Not a whole lot of good came out of last century's communist movements -- unless you count Rocky IV, in which case maybe it was all worth it. Celebrating one thing the Reds did right: The Art of Revolution.
Amassed by an obsessed Londoner via eBay, archives, and other collectors, Revolution's a trove of authentic posters from "the golden age of political art", most colourfully championing practical Marxism's "failed social experiment" -- though some would say the more ignominious Big Brother belonged to Channel 4

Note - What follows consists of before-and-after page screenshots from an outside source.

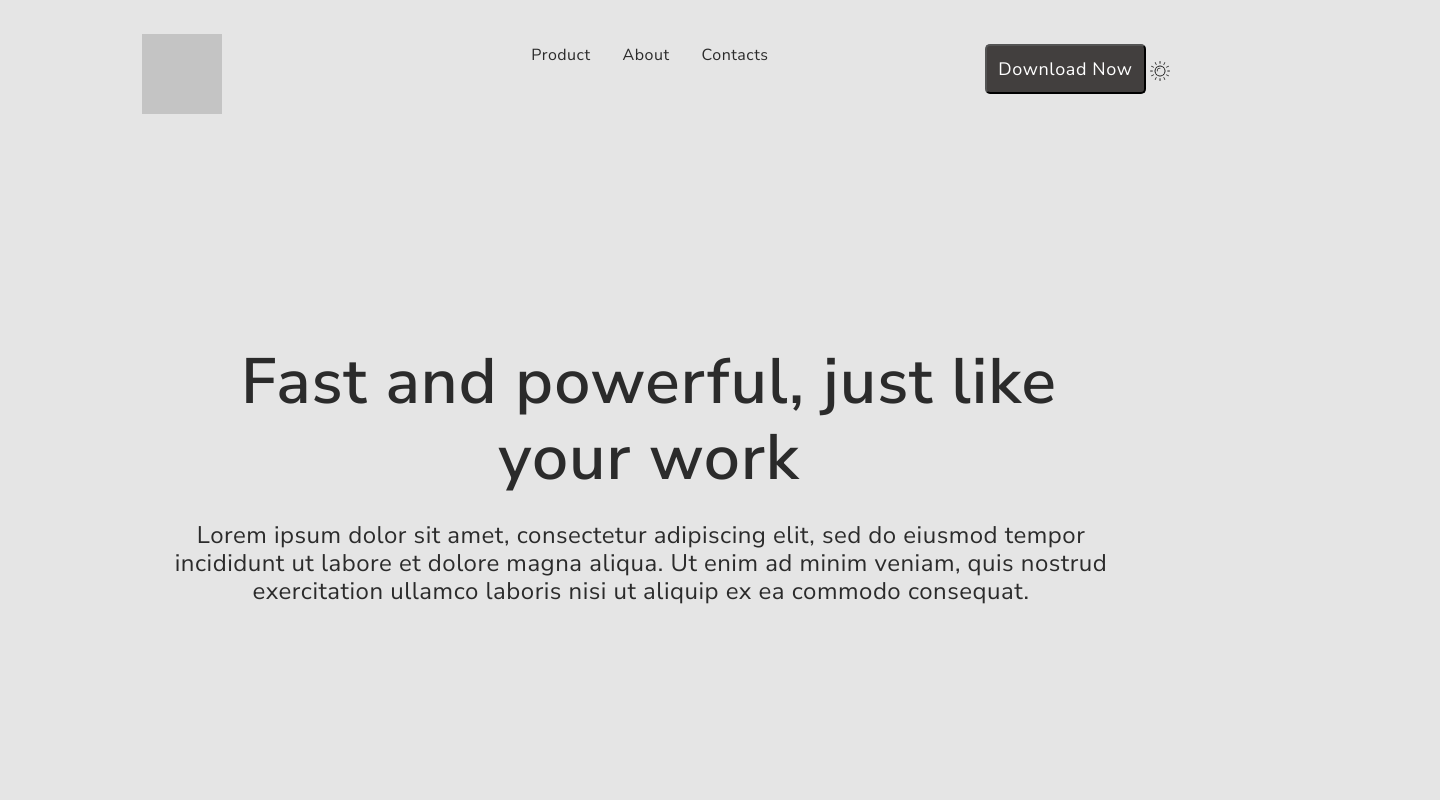
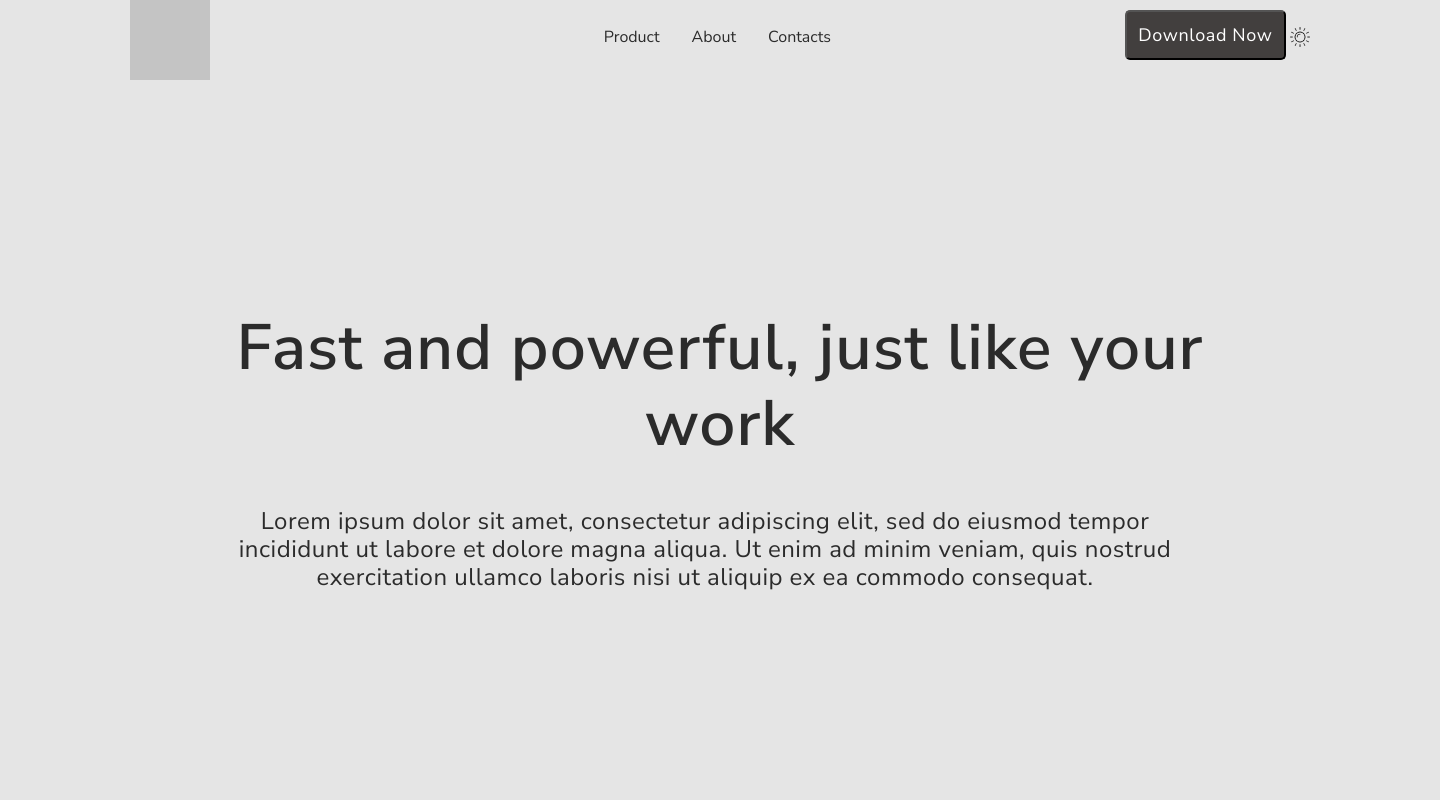
Before and after one commit to kryukova-ana/task-4, a website: page src/index.html in a window 1280 px wide. Shown: the top 800 px of the page, 1440 px wide, since content can reach past the window. Drawn offline with nearby package versions, Linux system fonts and the light colour scheme; files that its build step writes are made by us from their sources; files whose address does not match are found by name.

Commit message:
apd 20.12 my try №5

```diff
--- a/src/assets/scss/_style.scss
+++ b/src/assets/scss/_style.scss
@@ -1,22 +1,22 @@
 .body{
   font-family: $ff;
-  margin: 34px 118px 0 110px;
+  margin: 0;
+  margin: 0 auto;
   color: $ct;
   background-color: #E5E5E5;
-
+  width: $ws;
+  padding-left: 130px;
+  padding-right: 130px;
 }
-
 .banner{
   font-family: $ff;
   display: flex;
   flex-direction: column;
-  margin: 0px -8px 0 32px;
 }
 .banner-head {
   display: flex;
   flex-direction: row;
   justify-content: space-between;
-
 }
 .banner-icon {
   width: 80px;
@@ -26,13 +26,11 @@
 .banner-nav {
   display: flex;
   justify-content: space-between;
-  padding: 1px 0 0 93px;
-  letter-spacing: 0.5px;
+  margin: 17px 0  0  100px;
 }
 .nav-link {
   text-decoration: none;
   color: $ct!important;
-  padding: 23px 20px 0 0;
 }
 .banner-btn {
   background-color: #423F3E;
@@ -51,7 +49,7 @@
   outline: none;
 }
 .banner-btn-padding{
-  padding: 10px 0px 0 0px;
+  margin: 10px 0 20px;
 }
 .banner-content {
   display: flex;
@@ -59,26 +57,22 @@
   align-items: center;
   padding: 190px 0 331px 0;
 }
-.content-h2 {
+.content-h1 {
   font-size: 64px;
   font-weight: bold;
   text-align: center;
-  //margin: 0;
   padding-bottom: 25px;
   line-height: 76px;
-  //width: 960px;
-  margin: 40px 40px 0 26px;
+  margin: 40px 0 20px 0;
   letter-spacing: 1px;
-
 }
 .content-main {
   text-align: center;
   font-size: 24px;
   line-height: 28px;
-  //padding-left: -80px;
-  width: 960px;
   margin-right: 30px;
   letter-spacing: 0.5px;
+
 }
 .block{
   display: flex;
@@ -95,9 +89,7 @@
   font-size: 53px;
   font-weight: bold;
   line-height: 63px;
-
 }
-
 .block-items {
   display: flex;
   flex-direction: row;
@@ -106,7 +98,6 @@
 .items {
   padding-right: 54px;
   width: 266px;
-
 }
 .items-text {
   font-size: 16px;
@@ -122,7 +113,6 @@
   color: $ct;
   padding-right: 10px;
 }
-
 .service {
   margin: 0;
   display: flex;
@@ -154,9 +144,6 @@
   column-gap:  70px;
   margin-right: -50px;
 }
-//.service-flex-padding {
-//  padding-right: 70px;
-//}
 .service-flex p {
   font-size: 31px;
   line-height: 42px;
@@ -224,7 +211,6 @@
 .card-text-size {
   font-size: 16px;
   line-height: 0px;
-
 }
 .footer {
   display: flex;
--- a/src/assets/scss/_vars.scss
+++ b/src/assets/scss/_vars.scss
@@ -3,6 +3,7 @@
 $ff: 	'Nunito Sans', sans-serif; /* font family */
 $fs: 	20px; /* font size */
 $lh:    24px; /* line-height */
+$ws: 1440px; /*width*/
 
 /* color */
 
--- a/src/index.html
+++ b/src/index.html
@@ -14,29 +14,29 @@
           rel="stylesheet">
 
 </head>
-<body class="body">
-<header class="banner">
+<body class="body ">
+<header class="banner ">
     <div class="banner-head">
-        <div class="banner-icon"></div>
+        <div class="banner-icon "></div>
         <div class="banner-nav">
-            <a class="nav-link" href="#">Product</a>
-            <a class="nav-link" href="#">About</a>
-            <a class="nav-link" href="#">Contacts</a>
+            <a class="nav-link col" href="#">Product</a>
+            <a class="nav-link col" href="#">About</a>
+            <a class="nav-link col" href="#">Contacts</a>
         </div>
         <div class="banner-btn-padding">
             <button class="banner-btn" type="button">Download Now</button>
             <img class="theme-img" src="@@webRoot/assets/img/light.png"  alt="theme-img" >
         </div>
     </div>
-    <div class="banner-content">
-        <h1 class="content-h2">Fast and powerful, just like your work</h1>
-        <p class="content-main">Lorem ipsum dolor sit amet, consectetur adipiscing elit, sed do eiusmod tempor
+    <div class="banner-content col-12">
+        <h1 class="content-h1 col-10">Fast and powerful, just like your work</h1>
+        <p class="content-main col-10">Lorem ipsum dolor sit amet, consectetur adipiscing elit, sed do eiusmod tempor
             incididunt ut labore et dolore magna aliqua. Ut enim ad minim veniam, quis nostrud exercitation ullamco
             laboris nisi ut aliquip ex ea commodo consequat. </p>
     </div>
 </header>
-<section class="block">
-    <div class="block-text">
+<section class="block ">
+    <div class="block-text ">
         <div class="block-head">Nulla commodo aliqua aliqua ut</div>
         <div class="block-items">
             <div class="items">
```
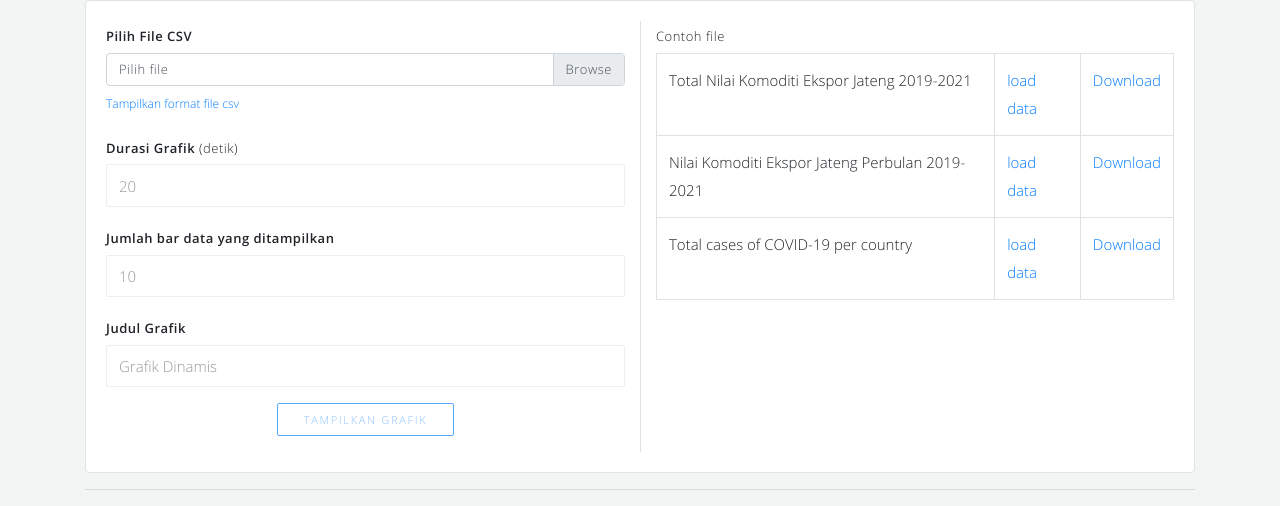
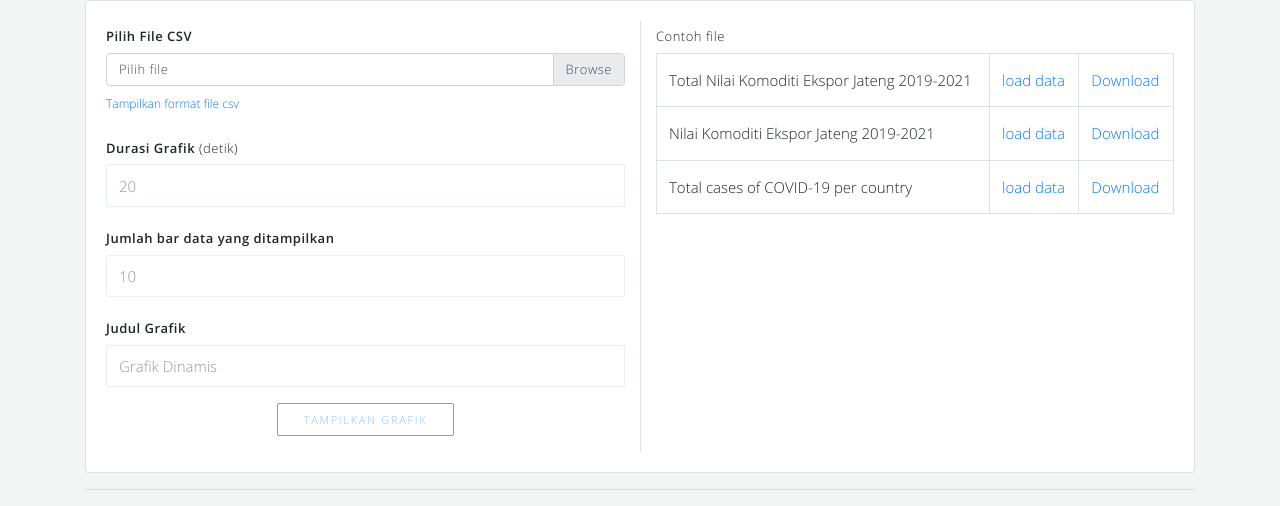
Before and after one commit to quokkazz19/quokkazz199.github.io, a plain HTML site: page index.html in a window 1280 px wide. Shown: the part 224-730 px from the top of the page. Drawn offline with nearby package versions, Linux system fonts and the light colour scheme; a script that the page names is missing.

Commit message:
Update index.html

```diff
--- a/index.html
+++ b/index.html
@@ -113,7 +113,7 @@
                       <td><a href="datasets/fob - Copy.csv">Download</a></td>
                     </tr>
                     <tr>
-                      <td>Nilai Komoditi Ekspor Jateng Perbulan 2019-2021</td>
+                      <td>Nilai Komoditi Ekspor Jateng 2019-2021</td>
                       <td><a href="" @click.prevent="loadExample('fob2')">load data</a></td>
                       <td><a href="datasets/fob.csv">Download</a></td>
                     </tr>
```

Ruskie pics include "The Red Army soldier's job is to fight" (blocky bright red stencils of infantrymen skewering the bourgeoisie, running through a nuclear explosion, etc.), "Every blow of the hammer is a blow at the enemy!" (anvil strikes turning into bullets aimed at some poor capitalist), and, featuring a disturbingly happy couple, "Labour will reign in the world!" (maybe first we should figure out which brother is which).
Cuban highlights include a pair of psychedelic Che odes, as well as a host of film posters, like the stark red-on-black Clandestinos, showing two literally bleeding hearts, and a blue-faced, box-headed, smug-looking man smoking a cigar in Vampires In Havana -- and here you thought the superior healthcare system was keeping Castro alive forever.
There's also a small selection of democratic propaganda, from a French poster urging a boycott of the '78 World Cup in protest of Argentina's brutal political suppression, to a 1980s British number depicting Maggie with axes for arms -- which prompted Andropov to say "She is not a man, she is like iron!"